There are several Gibbs-Duhem equations, although the name is most commonly associated with just one of them. They refer to the *properties of fluid (gas or liquid) mixtures* at fixed pressure and temperature. The equations all have the same form, namely:

where is a partial molar quantity for component i, n_{i} is the number of moles of i present in the mixture and the summation is over all components present in the mixture, can be any partial molar quantity, volume, enthalpy, entropy etc., but the one of greatest utility is the partial molar Gibbs free energy, usually called the Chemical Potential, μ, defined by:

where G is the Gibbs Free Energy and n_{j} in the constraint list indicates that all amounts of substance are to be held fixed, except for n_{i}, when performing the differentiation.

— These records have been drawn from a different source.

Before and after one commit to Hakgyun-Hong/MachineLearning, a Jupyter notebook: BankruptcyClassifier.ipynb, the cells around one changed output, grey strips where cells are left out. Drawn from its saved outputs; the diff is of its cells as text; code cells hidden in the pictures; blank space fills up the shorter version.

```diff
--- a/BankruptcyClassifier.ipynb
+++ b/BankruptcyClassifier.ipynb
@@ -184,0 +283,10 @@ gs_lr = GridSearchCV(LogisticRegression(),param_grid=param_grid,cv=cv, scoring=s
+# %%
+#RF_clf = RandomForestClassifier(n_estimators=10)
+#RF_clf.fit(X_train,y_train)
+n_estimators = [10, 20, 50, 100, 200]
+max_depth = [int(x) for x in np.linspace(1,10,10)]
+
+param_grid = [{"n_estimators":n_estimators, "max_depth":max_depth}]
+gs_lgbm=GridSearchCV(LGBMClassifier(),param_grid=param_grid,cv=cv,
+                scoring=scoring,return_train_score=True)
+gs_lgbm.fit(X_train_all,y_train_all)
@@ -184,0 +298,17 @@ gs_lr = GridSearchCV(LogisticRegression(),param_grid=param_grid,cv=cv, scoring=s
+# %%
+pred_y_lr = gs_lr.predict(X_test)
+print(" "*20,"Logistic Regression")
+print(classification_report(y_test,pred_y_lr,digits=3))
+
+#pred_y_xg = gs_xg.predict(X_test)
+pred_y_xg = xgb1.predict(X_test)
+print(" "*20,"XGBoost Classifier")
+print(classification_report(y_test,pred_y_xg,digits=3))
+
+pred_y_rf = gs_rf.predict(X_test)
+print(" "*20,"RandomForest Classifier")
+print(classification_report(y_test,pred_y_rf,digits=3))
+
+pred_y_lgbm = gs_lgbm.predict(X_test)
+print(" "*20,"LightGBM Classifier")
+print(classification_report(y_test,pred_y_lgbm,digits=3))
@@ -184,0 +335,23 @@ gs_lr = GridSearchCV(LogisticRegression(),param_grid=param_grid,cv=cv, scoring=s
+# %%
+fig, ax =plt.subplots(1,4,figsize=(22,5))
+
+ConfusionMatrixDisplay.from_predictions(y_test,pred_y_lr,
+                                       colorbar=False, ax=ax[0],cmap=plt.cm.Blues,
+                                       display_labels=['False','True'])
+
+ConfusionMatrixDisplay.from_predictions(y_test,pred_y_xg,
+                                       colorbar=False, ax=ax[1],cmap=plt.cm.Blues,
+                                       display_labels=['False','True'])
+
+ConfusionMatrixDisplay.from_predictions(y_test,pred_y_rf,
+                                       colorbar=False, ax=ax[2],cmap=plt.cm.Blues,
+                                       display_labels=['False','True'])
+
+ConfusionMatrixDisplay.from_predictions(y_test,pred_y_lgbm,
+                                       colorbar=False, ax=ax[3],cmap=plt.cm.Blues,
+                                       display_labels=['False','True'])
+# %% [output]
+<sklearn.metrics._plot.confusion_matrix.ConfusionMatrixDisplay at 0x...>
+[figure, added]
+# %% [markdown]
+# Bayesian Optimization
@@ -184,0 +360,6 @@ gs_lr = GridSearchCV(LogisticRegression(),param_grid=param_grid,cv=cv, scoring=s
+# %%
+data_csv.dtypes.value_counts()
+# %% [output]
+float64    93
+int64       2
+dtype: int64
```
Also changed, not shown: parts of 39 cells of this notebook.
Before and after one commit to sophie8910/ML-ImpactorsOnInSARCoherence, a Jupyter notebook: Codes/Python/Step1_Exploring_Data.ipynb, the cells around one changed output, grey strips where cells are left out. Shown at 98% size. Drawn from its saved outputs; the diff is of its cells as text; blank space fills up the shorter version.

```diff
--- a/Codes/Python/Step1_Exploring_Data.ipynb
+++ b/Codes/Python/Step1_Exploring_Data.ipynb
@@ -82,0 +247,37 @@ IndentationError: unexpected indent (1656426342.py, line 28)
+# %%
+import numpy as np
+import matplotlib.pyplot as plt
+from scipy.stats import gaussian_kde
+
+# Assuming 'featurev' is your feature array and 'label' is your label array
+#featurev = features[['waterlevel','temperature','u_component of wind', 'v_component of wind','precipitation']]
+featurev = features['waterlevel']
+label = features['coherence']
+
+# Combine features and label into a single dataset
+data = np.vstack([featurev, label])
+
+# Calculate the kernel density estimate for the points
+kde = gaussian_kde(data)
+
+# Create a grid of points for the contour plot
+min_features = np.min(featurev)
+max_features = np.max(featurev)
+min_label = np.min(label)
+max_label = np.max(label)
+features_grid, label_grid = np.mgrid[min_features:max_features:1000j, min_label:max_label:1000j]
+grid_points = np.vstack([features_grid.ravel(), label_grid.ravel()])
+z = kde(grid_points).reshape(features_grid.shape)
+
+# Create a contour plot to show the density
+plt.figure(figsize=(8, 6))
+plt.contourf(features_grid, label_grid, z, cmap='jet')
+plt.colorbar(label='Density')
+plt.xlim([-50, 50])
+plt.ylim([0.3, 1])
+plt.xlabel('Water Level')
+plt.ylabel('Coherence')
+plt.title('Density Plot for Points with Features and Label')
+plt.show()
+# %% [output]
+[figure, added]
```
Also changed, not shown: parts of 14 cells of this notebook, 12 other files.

The Gibbs-Duhem equation for this partial molar quantity, and the one most normally associated with the name, is then:

This equation shows that the chemical potentials in a mixture are not all independent and that there is a constraint equation which they must satisfy.

Heat & Mass Transfer, and Fluids Engineering